__WHAT THE TASK ASKS__
Reproduce every record below exactly, with the pictures left out.
Segment Start: DATA PROVIDED
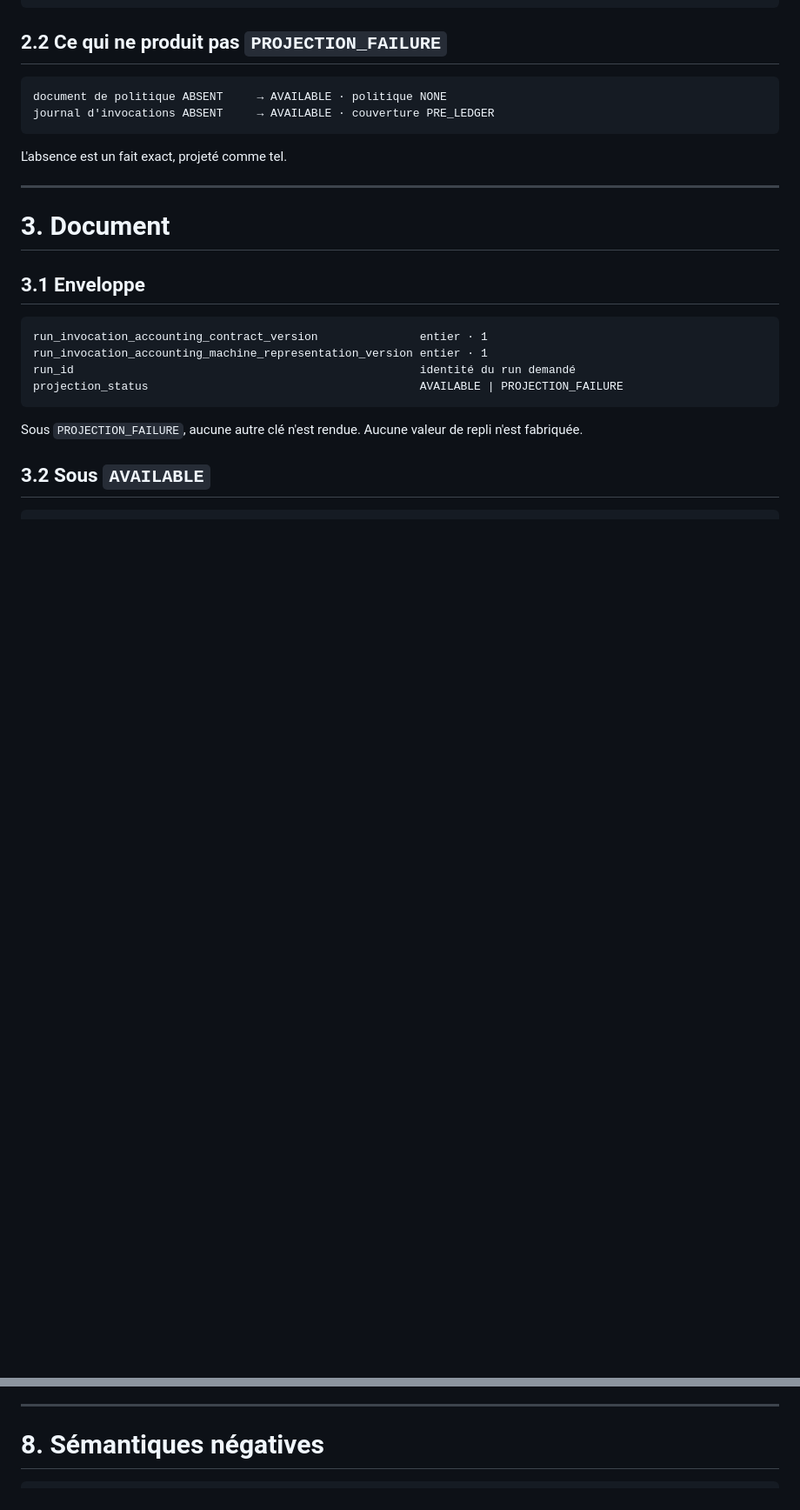
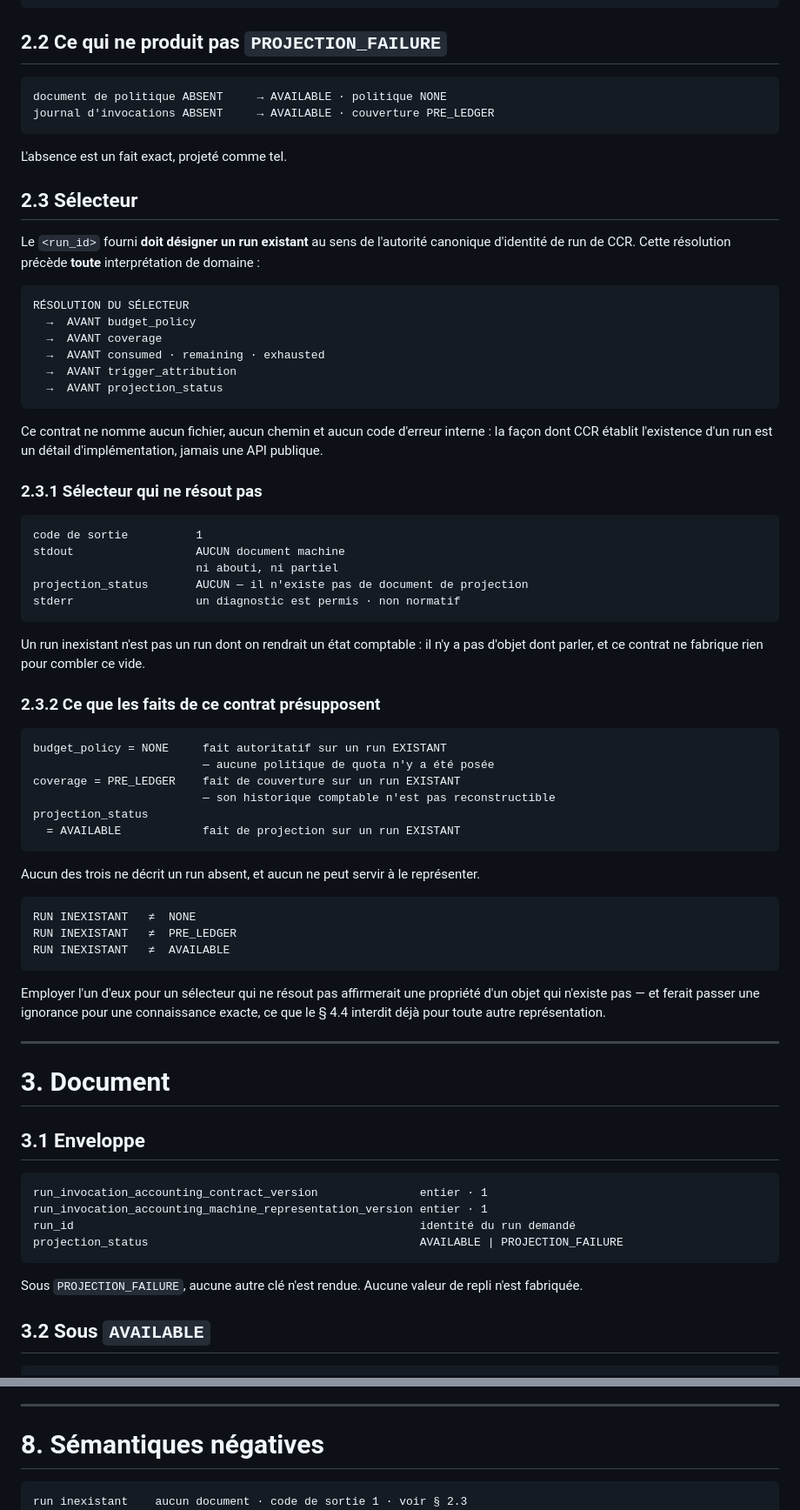
Before and after one commit to sebastien-jullien/ccr-system, a Markdown page: docs/specs/run-invocation-accounting-machine.md, 2 parts joined by grey strips. Shown at 87% size. Drawn GitHub-style; blank space fills up the shorter version.

````diff
--- a/docs/specs/run-invocation-accounting-machine.md
+++ b/docs/specs/run-invocation-accounting-machine.md
@@ -120,6 +120,63 @@ journal d'invocations ABSENT     → AVAILABLE · couverture PRE_LEDGER
 ```
 
 L'absence est un fait exact, projeté comme tel.
+
+## 2.3 Sélecteur
+
+Le `<run_id>` fourni **doit désigner un run existant** au sens de l'autorité
+canonique d'identité de run de CCR. Cette résolution précède **toute**
+interprétation de domaine :
+
+```text
+RÉSOLUTION DU SÉLECTEUR
+  →  AVANT budget_policy
+  →  AVANT coverage
+  →  AVANT consumed · remaining · exhausted
+  →  AVANT trigger_attribution
+  →  AVANT projection_status
+```
+
+Ce contrat ne nomme aucun fichier, aucun chemin et aucun code d'erreur interne :
+la façon dont CCR établit l'existence d'un run est un détail d'implémentation,
+jamais une API publique.
+
+### 2.3.1 Sélecteur qui ne résout pas
+
+```text
+code de sortie          1
+stdout                  AUCUN document machine
+                        ni abouti, ni partiel
+projection_status       AUCUN — il n'existe pas de document de projection
+stderr                  un diagnostic est permis · non normatif
+```
+
+Un run inexistant n'est pas un run dont on rendrait un état comptable : il n'y a
+pas d'objet dont parler, et ce contrat ne fabrique rien pour combler ce vide.
+
+### 2.3.2 Ce que les faits de ce contrat présupposent
+
+```text
+budget_policy = NONE     fait autoritatif sur un run EXISTANT
+                         — aucune politique de quota n'y a été posée
+coverage = PRE_LEDGER    fait de couverture sur un run EXISTANT
+                         — son historique comptable n'est pas reconstructible
+projection_status
+  = AVAILABLE            fait de projection sur un run EXISTANT
+```
+
+Aucun des trois ne décrit un run absent, et aucun ne peut servir à le
+représenter.
+
+```text
+RUN INEXISTANT   ≠  NONE
+RUN INEXISTANT   ≠  PRE_LEDGER
+RUN INEXISTANT   ≠  AVAILABLE
+```
+
+Employer l'un d'eux pour un sélecteur qui ne résout pas affirmerait une propriété
+d'un objet qui n'existe pas — et ferait passer une ignorance pour une
+connaissance exacte, ce que le § 4.4 interdit déjà pour toute autre
+représentation.
 
 ---
 
@@ -369,6 +426,7 @@ contrats. Une telle dérivation est explicitement **non supportée**.
 # 8. Sémantiques négatives
 
 ```text
+run inexistant    aucun document · code de sortie 1 · voir § 2.3
 faux              n'apparaît que pour `exhausted`, et décrit la politique
 zéro              un compte exact de zéro engagement, sous SINCE_LEDGER_START
 absent            politique absente = kind NONE
````
Also changed, not shown: docs/specs/run-operational-state-machine.md (+56 -0 lines).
Segment End: DATA PROVIDED
__SOLUTION TO THIS PROBLEM__
Before and after one commit to sebastien-jullien/ccr-system, a Markdown page: docs/specs/run-invocation-accounting-machine.md, 2 parts joined by grey strips. Shown at 87% size. Drawn GitHub-style; blank space fills up the shorter version.

````diff
--- a/docs/specs/run-invocation-accounting-machine.md
+++ b/docs/specs/run-invocation-accounting-machine.md
@@ -120,6 +120,63 @@ journal d'invocations ABSENT     → AVAILABLE · couverture PRE_LEDGER
 ```
 
 L'absence est un fait exact, projeté comme tel.
+
+## 2.3 Sélecteur
+
+Le `<run_id>` fourni **doit désigner un run existant** au sens de l'autorité
+canonique d'identité de run de CCR. Cette résolution précède **toute**
+interprétation de domaine :
+
+```text
+RÉSOLUTION DU SÉLECTEUR
+  →  AVANT budget_policy
+  →  AVANT coverage
+  →  AVANT consumed · remaining · exhausted
+  →  AVANT trigger_attribution
+  →  AVANT projection_status
+```
+
+Ce contrat ne nomme aucun fichier, aucun chemin et aucun code d'erreur interne :
+la façon dont CCR établit l'existence d'un run est un détail d'implémentation,
+jamais une API publique.
+
+### 2.3.1 Sélecteur qui ne résout pas
+
+```text
+code de sortie          1
+stdout                  AUCUN document machine
+                        ni abouti, ni partiel
+projection_status       AUCUN — il n'existe pas de document de projection
+stderr                  un diagnostic est permis · non normatif
+```
+
+Un run inexistant n'est pas un run dont on rendrait un état comptable : il n'y a
+pas d'objet dont parler, et ce contrat ne fabrique rien pour combler ce vide.
+
+### 2.3.2 Ce que les faits de ce contrat présupposent
+
+```text
+budget_policy = NONE     fait autoritatif sur un run EXISTANT
+                         — aucune politique de quota n'y a été posée
+coverage = PRE_LEDGER    fait de couverture sur un run EXISTANT
+                         — son historique comptable n'est pas reconstructible
+projection_status
+  = AVAILABLE            fait de projection sur un run EXISTANT
+```
+
+Aucun des trois ne décrit un run absent, et aucun ne peut servir à le
+représenter.
+
+```text
+RUN INEXISTANT   ≠  NONE
+RUN INEXISTANT   ≠  PRE_LEDGER
+RUN INEXISTANT   ≠  AVAILABLE
+```
+
+Employer l'un d'eux pour un sélecteur qui ne résout pas affirmerait une propriété
+d'un objet qui n'existe pas — et ferait passer une ignorance pour une
+connaissance exacte, ce que le § 4.4 interdit déjà pour toute autre
+représentation.
 
 ---
 
@@ -369,6 +426,7 @@ contrats. Une telle dérivation est explicitement **non supportée**.
 # 8. Sémantiques négatives
 
 ```text
+run inexistant    aucun document · code de sortie 1 · voir § 2.3
 faux              n'apparaît que pour `exhausted`, et décrit la politique
 zéro              un compte exact de zéro engagement, sous SINCE_LEDGER_START
 absent            politique absente = kind NONE
````
Also changed, not shown: docs/specs/run-operational-state-machine.md (+56 -0 lines).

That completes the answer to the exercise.